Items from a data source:
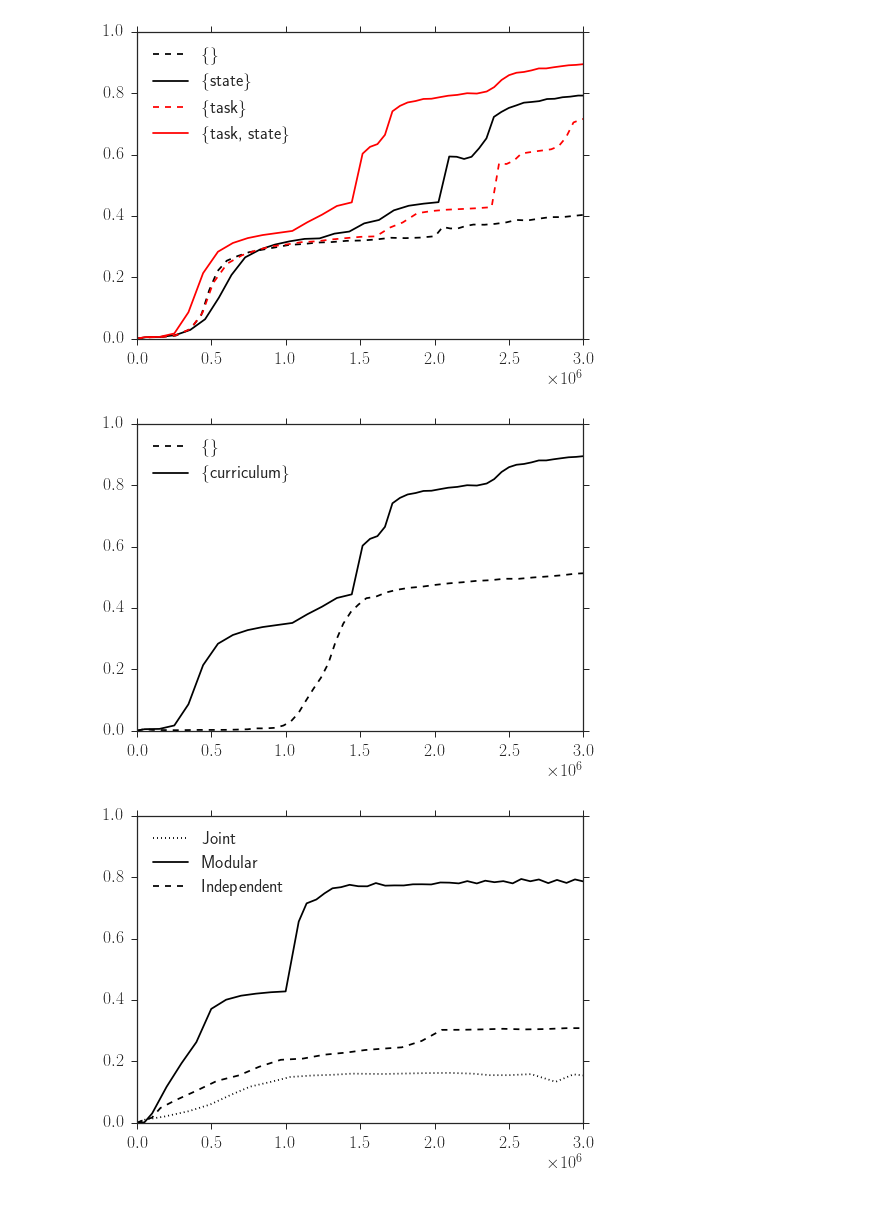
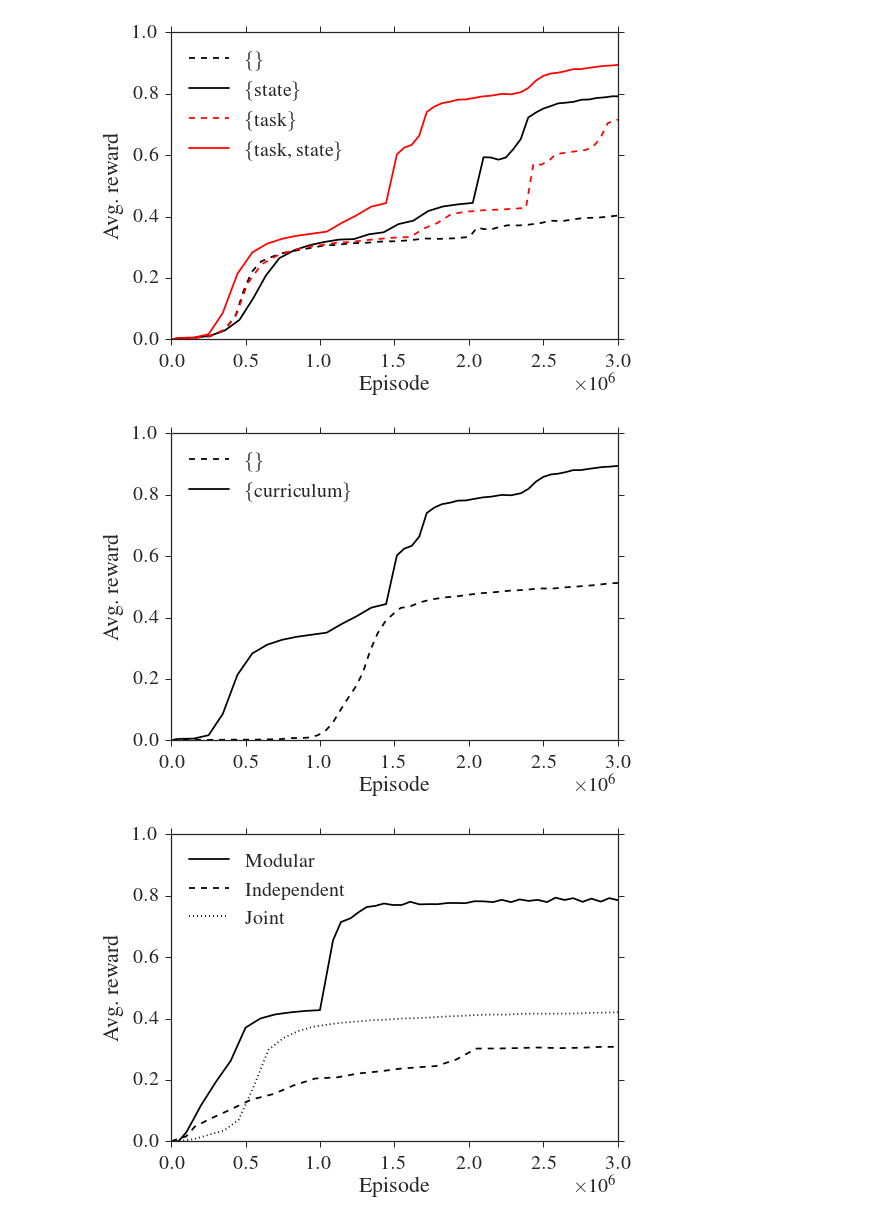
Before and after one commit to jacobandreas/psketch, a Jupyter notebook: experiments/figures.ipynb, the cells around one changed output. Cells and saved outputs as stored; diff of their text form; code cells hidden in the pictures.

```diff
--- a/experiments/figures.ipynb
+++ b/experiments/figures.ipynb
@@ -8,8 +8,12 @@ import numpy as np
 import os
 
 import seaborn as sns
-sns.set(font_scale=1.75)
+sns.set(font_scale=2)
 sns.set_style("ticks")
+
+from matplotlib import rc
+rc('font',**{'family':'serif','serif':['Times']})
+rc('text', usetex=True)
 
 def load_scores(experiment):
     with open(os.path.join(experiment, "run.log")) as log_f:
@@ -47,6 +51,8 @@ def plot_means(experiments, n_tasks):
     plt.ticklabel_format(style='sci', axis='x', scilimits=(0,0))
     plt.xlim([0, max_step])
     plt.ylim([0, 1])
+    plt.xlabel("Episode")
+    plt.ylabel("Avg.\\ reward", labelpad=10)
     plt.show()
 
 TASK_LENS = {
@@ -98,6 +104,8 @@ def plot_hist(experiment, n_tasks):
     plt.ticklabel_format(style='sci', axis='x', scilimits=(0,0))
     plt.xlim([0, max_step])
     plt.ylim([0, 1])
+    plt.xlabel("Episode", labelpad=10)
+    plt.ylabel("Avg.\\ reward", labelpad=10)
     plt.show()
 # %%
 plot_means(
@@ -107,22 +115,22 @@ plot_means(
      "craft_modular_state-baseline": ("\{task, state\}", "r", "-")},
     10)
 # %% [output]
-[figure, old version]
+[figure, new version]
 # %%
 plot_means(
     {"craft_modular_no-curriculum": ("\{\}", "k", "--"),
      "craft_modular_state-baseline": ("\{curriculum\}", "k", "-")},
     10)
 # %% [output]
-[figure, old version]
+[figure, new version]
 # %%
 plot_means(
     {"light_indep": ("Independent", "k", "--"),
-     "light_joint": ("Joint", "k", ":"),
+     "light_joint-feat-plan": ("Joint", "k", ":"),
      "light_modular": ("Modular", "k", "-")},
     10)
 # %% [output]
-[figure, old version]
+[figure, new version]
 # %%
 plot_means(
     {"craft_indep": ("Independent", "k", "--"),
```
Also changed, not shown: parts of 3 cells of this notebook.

WHAT THE TASK ASKS →
Show every line above in which the word "curriculum" occurs.

WRITTEN ANSWER →
     {"craft_modular_no-curriculum": ("\{\}", "k", "--"),
      "craft_modular_state-baseline": ("\{curriculum\}", "k", "-")},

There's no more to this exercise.